A technique frequently used in racing is to rotate the gauges so that all needles or indicators are pointed to the directly vertical position when operating normally. The driver does not need to conciously scan the gauges, but can instead use his/her peripheral vision to determine the state of the car.

The Pedals - The pedals, like the steering wheel are a leverage item. The driver's legs will tire if not given a position of leverage. Likewise, the driver's legs may tire anyway, due to an inappropriate leverage fulcrum in the actual pedal system. Assuming the
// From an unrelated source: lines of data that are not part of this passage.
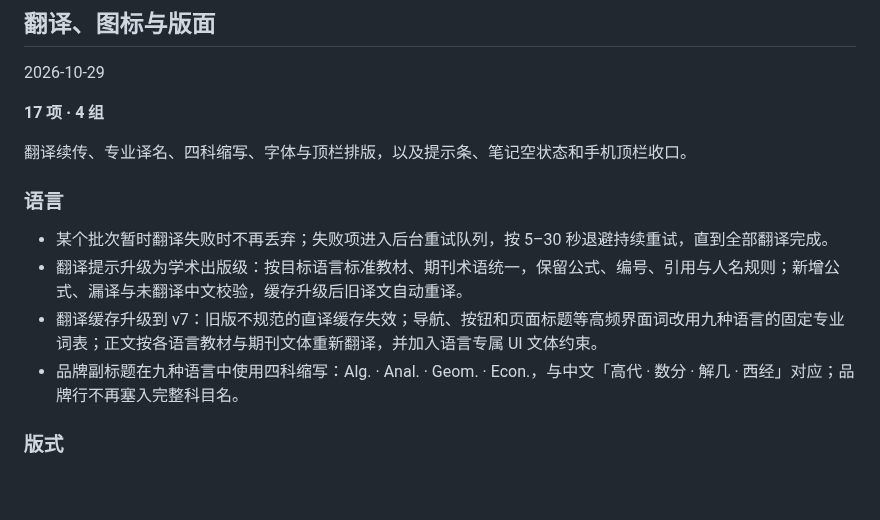
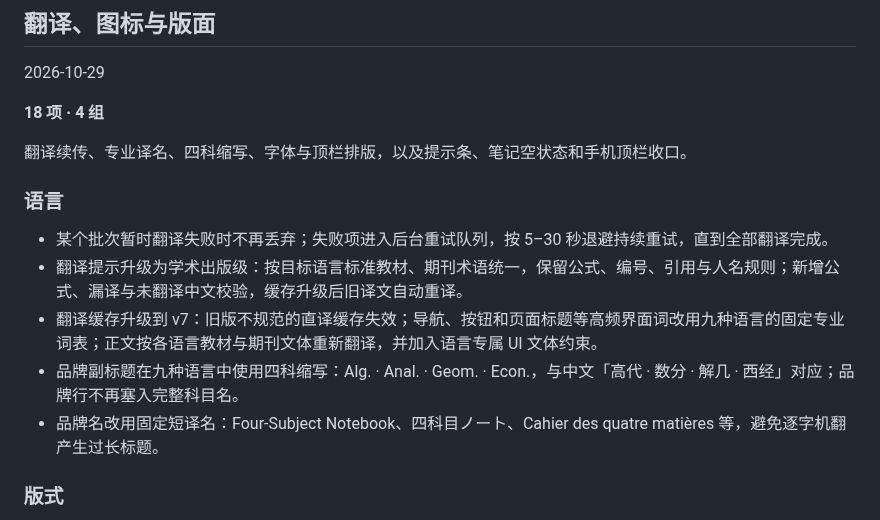
Before and after one commit to lanzaihua/lanzaihua.github.io, a Markdown page: CHANGELOG.md, the part around the change. Drawn GitHub-style; blank space fills up the shorter version.

Commit message:
Document concise localized product names

```diff
--- a/CHANGELOG.md
+++ b/CHANGELOG.md
@@ -6,7 +6,7 @@
 
 2026-10-29
 
-**17 项 · 4 组**
+**18 项 · 4 组**
 
 翻译续传、专业译名、四科缩写、字体与顶栏排版，以及提示条、笔记空状态和手机顶栏收口。
 
@@ -16,6 +16,7 @@
 - 翻译提示升级为学术出版级：按目标语言标准教材、期刊术语统一，保留公式、编号、引用与人名规则；新增公式、漏译与未翻译中文校验，缓存升级后旧译文自动重译。
 - 翻译缓存升级到 v7：旧版不规范的直译缓存失效；导航、按钮和页面标题等高频界面词改用九种语言的固定专业词表；正文按各语言教材与期刊文体重新翻译，并加入语言专属 UI 文体约束。
 - 品牌副标题在九种语言中使用四科缩写：Alg. · Anal. · Geom. · Econ.，与中文「高代 · 数分 · 解几 · 西经」对应；品牌行不再塞入完整科目名。
+- 品牌名改用固定短译名：Four-Subject Notebook、四科目ノート、Cahier des quatre matières 等，避免逐字机翻产生过长标题。
 
 ### 版式
 
```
pedals and levels are well designed, we can focus on the driver's legs. To be most effective the driver's legs should be bent slightly when the pedals are fully engaged, and should be bent somewhat more when the pedals are not engaged. The calf portion of the leg should probably not be at less than 120 degrees angle in relation to the thigh when the pedals are disengaged. See below:
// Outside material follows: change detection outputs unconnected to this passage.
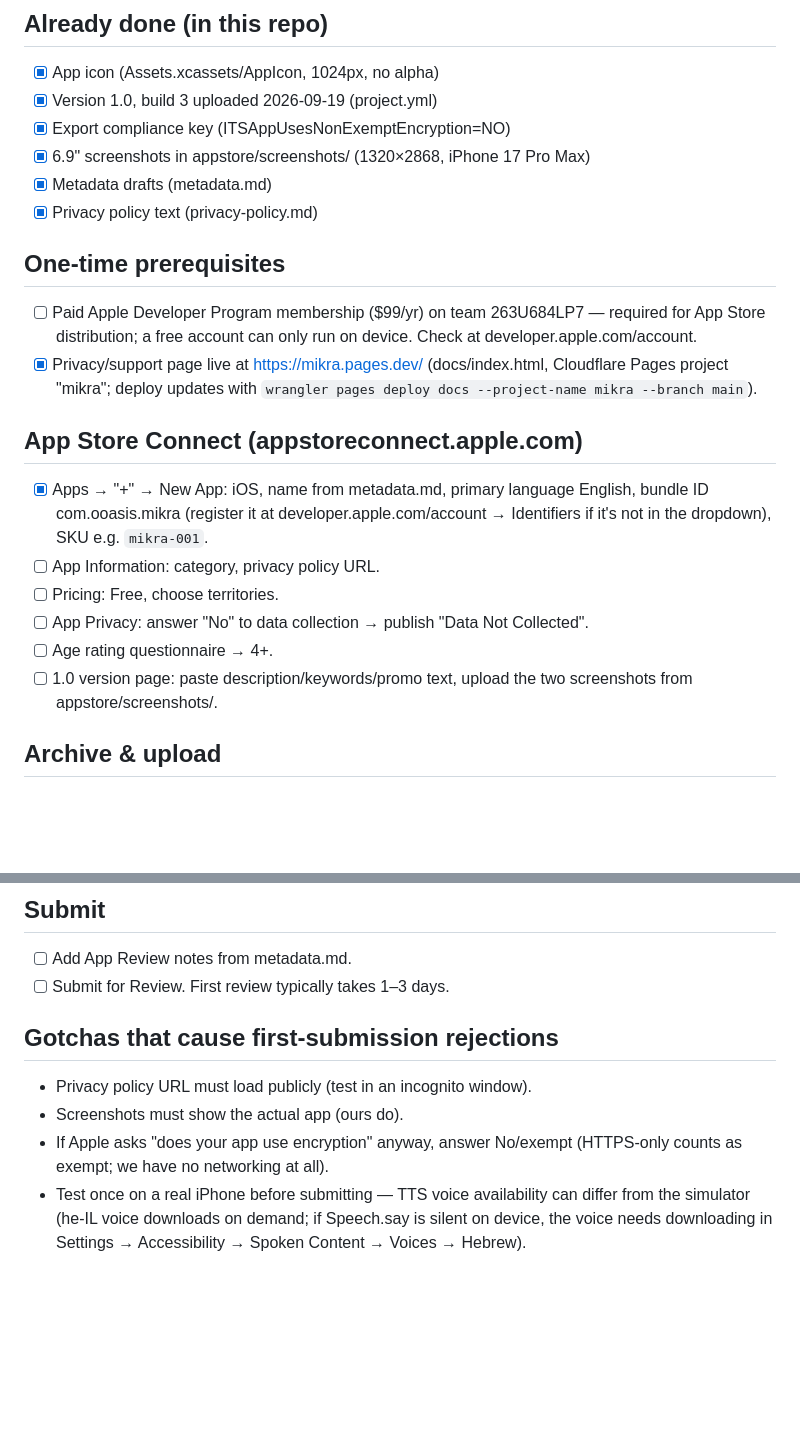
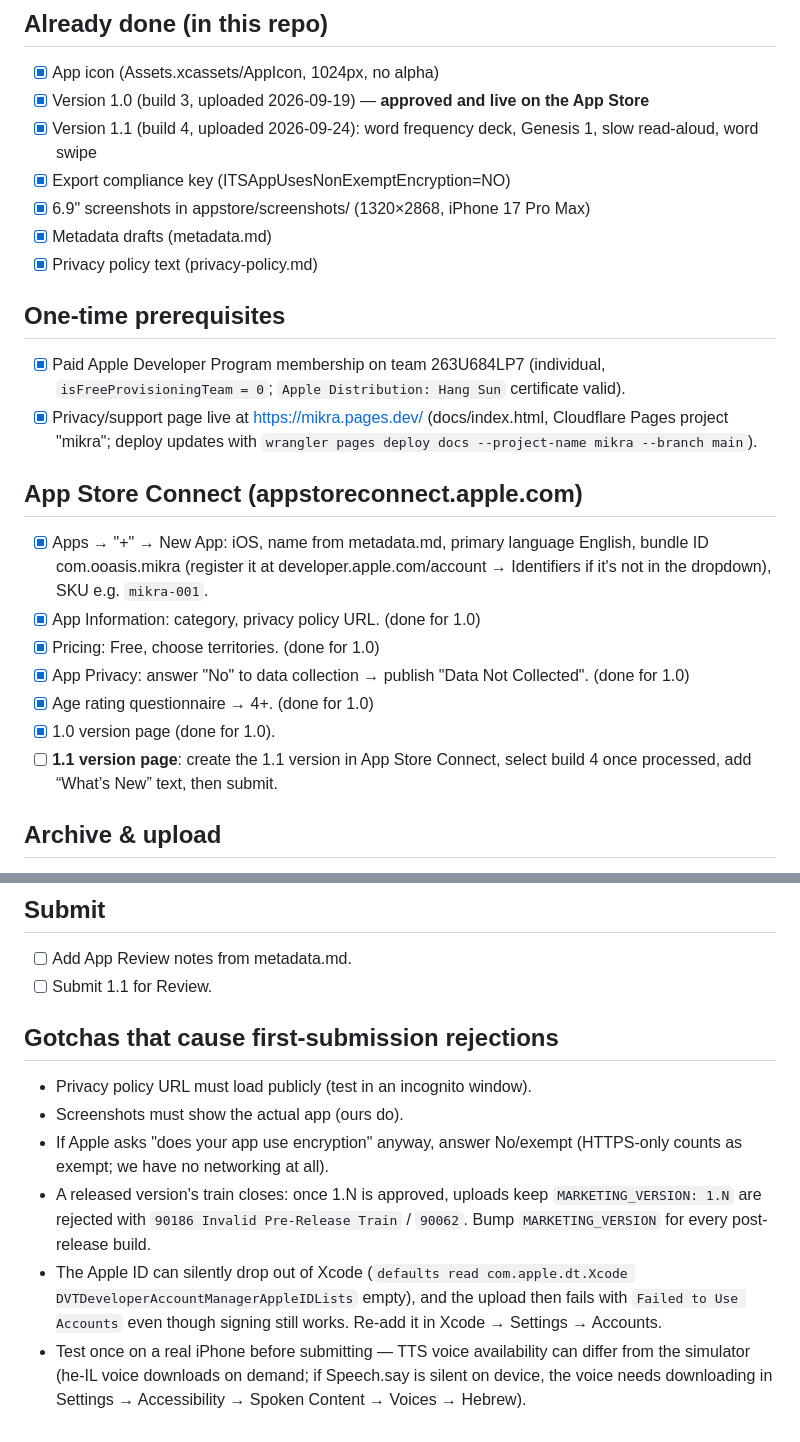
Before and after one commit to ooasis/mikra, a Markdown page: appstore/SUBMISSION.md, 2 parts joined by grey strips. GitHub-like rendering; blank space fills up the shorter version.

Commit message:
Record 1.1 build 4 upload and the release-train gotcha

```diff
--- a/appstore/SUBMISSION.md
+++ b/appstore/SUBMISSION.md
@@ -2,23 +2,25 @@
 
 ## Already done (in this repo)
 - [x] App icon (Assets.xcassets/AppIcon, 1024px, no alpha)
-- [x] Version 1.0, build 3 uploaded 2026-09-19 (project.yml)
+- [x] Version 1.0 (build 3, uploaded 2026-09-19) — **approved and live on the App Store**
+- [x] Version 1.1 (build 4, uploaded 2026-09-24): word frequency deck, Genesis 1, slow read-aloud, word swipe
 - [x] Export compliance key (ITSAppUsesNonExemptEncryption=NO)
 - [x] 6.9" screenshots in appstore/screenshots/ (1320×2868, iPhone 17 Pro Max)
 - [x] Metadata drafts (metadata.md)
 - [x] Privacy policy text (privacy-policy.md)
 
 ## One-time prerequisites
-- [ ] Paid Apple Developer Program membership ($99/yr) on team 263U684LP7 — required for App Store distribution; a free account can only run on device. Check at developer.apple.com/account.
+- [x] Paid Apple Developer Program membership on team 263U684LP7 (individual, `isFreeProvisioningTeam = 0`; `Apple Distribution: Hang Sun` certificate valid).
 - [x] Privacy/support page live at https://mikra.pages.dev/ (docs/index.html, Cloudflare Pages project "mikra"; deploy updates with `wrangler pages deploy docs --project-name mikra --branch main`).
 
 ## App Store Connect (appstoreconnect.apple.com)
 - [x] Apps → "+" → New App: iOS, name from metadata.md, primary language English, bundle ID com.ooasis.mikra (register it at developer.apple.com/account → Identifiers if it's not in the dropdown), SKU e.g. `mikra-001`.
-- [ ] App Information: category, privacy policy URL.
-- [ ] Pricing: Free, choose territories.
-- [ ] App Privacy: answer "No" to data collection → publish "Data Not Collected".
-- [ ] Age rating questionnaire → 4+.
-- [ ] 1.0 version page: paste description/keywords/promo text, upload the two screenshots from appstore/screenshots/.
+- [x] App Information: category, privacy policy URL.  (done for 1.0)
+- [x] Pricing: Free, choose territories.  (done for 1.0)
+- [x] App Privacy: answer "No" to data collection → publish "Data Not Collected".  (done for 1.0)
+- [x] Age rating questionnaire → 4+.  (done for 1.0)
+- [x] 1.0 version page (done for 1.0).
+- [ ] **1.1 version page**: create the 1.1 version in App Store Connect, select build 4 once processed, add “What’s New” text, then submit.
 
 ## Archive & upload
 
@@ -69,10 +71,12 @@ thing by hand; drop the archive in
 
 ## Submit
 - [ ] Add App Review notes from metadata.md.
-- [ ] Submit for Review. First review typically takes 1–3 days.
+- [ ] Submit 1.1 for Review.
 
 ## Gotchas that cause first-submission rejections
 - Privacy policy URL must load publicly (test in an incognito window).
 - Screenshots must show the actual app (ours do).
 - If Apple asks "does your app use encryption" anyway, answer No/exempt (HTTPS-only counts as exempt; we have no networking at all).
+- A released version's train closes: once 1.N is approved, uploads keep `MARKETING_VERSION: 1.N` are rejected with `90186 Invalid Pre-Release Train` / `90062`. Bump `MARKETING_VERSION` for every post-release build.
+- The Apple ID can silently drop out of Xcode (`defaults read com.apple.dt.Xcode DVTDeveloperAccountManagerAppleIDLists` empty), and the upload then fails with `Failed to Use Accounts` even though signing still works. Re-add it in Xcode → Settings → Accounts.
 - Test once on a real iPhone before submitting — TTS voice availability can differ from the simulator (he-IL voice downloads on demand; if Speech.say is silent on device, the voice needs downloading in Settings → Accessibility → Spoken Content → Voices → Hebrew).
```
Other Controls - Positioning of controls such as the gear shift, kill switch, and adjustment knobs should be carefully considered. It does no good if shifting is hampered by the steering wheel, or if the kill switch is buried away from rescue crew access.
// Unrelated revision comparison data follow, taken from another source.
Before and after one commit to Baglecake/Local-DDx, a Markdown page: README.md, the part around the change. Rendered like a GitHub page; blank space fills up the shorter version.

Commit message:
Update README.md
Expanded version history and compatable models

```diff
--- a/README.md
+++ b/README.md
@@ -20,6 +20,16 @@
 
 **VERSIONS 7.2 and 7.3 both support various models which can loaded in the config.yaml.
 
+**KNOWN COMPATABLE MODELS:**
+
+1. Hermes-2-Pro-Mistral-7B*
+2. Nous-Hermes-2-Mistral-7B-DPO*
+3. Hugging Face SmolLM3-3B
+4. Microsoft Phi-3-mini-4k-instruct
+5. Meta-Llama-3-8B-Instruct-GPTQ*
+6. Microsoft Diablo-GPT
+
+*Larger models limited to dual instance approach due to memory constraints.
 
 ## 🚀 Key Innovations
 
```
Safety/Ergonomics Design Tips


Use energy absorbing materials in the collapsable crash structure - In lower cost racing cars, most of the car is usually built from mild steel. Using that same mild steel in areas such as wishbones means that impacts will bend the material long before it breaks the material, meaning energy absorption takes place over a longer period. For light weight, use a stressed skin over a lightweight core material - crushable zones such as the nose cone on a formula car can be made from balsa, honeycomb or high density styrofoam covered with a stressed skin of composites. Triangulate the driver "safety cell" to prevent collapse - The safety cell can be designed in such a way that a catastrophic impact which collapses the safety cell, will make the safety cell expand away from the driver, instead of collapsing it onto the driver. In the case of a frontal impact, this would mean the sides of the cockpit would expand outward, upward and downward, instead of inward. Use a clear windscreen or bodywork to increase vision - using lexan or other nonshattering clear material can help increase visibility without compromising the function of the bodywork. In some cases, the driver can be lowered for better CG (center of gravity), and the normally opaque bodywork replaced with clear lexan, to aid in re-establishing the vision field. Keep the fuel cell and battery away from the driver and danger. Keeping dangerous items away from the driver is sometimes very difficult. In order to reduce the weight balance change over a race, designers will frequently put the fuel cell at the CG, so that no matter how empty or full it is, it does not cause a front/rear or side-to-side weight bias. However, most drivers don't like to sit next to fuel. Use secured, sealed firewalls

between the fuel cell and driver compartment, and further, use the safety cell to protect the fuel cell from outside intrusions. Don't scrimp on safety. Use only top quality certified suppliers of safety equipment. The cost is perhaps high, but consider how much you value your life. Fuel cells (Sanctioning body certified), seat belts (5 or 6 point sanctioning body certified only!), and driver safety wear (Nomex, 2 or more layers minimum! -- anything less is like wearing nothing).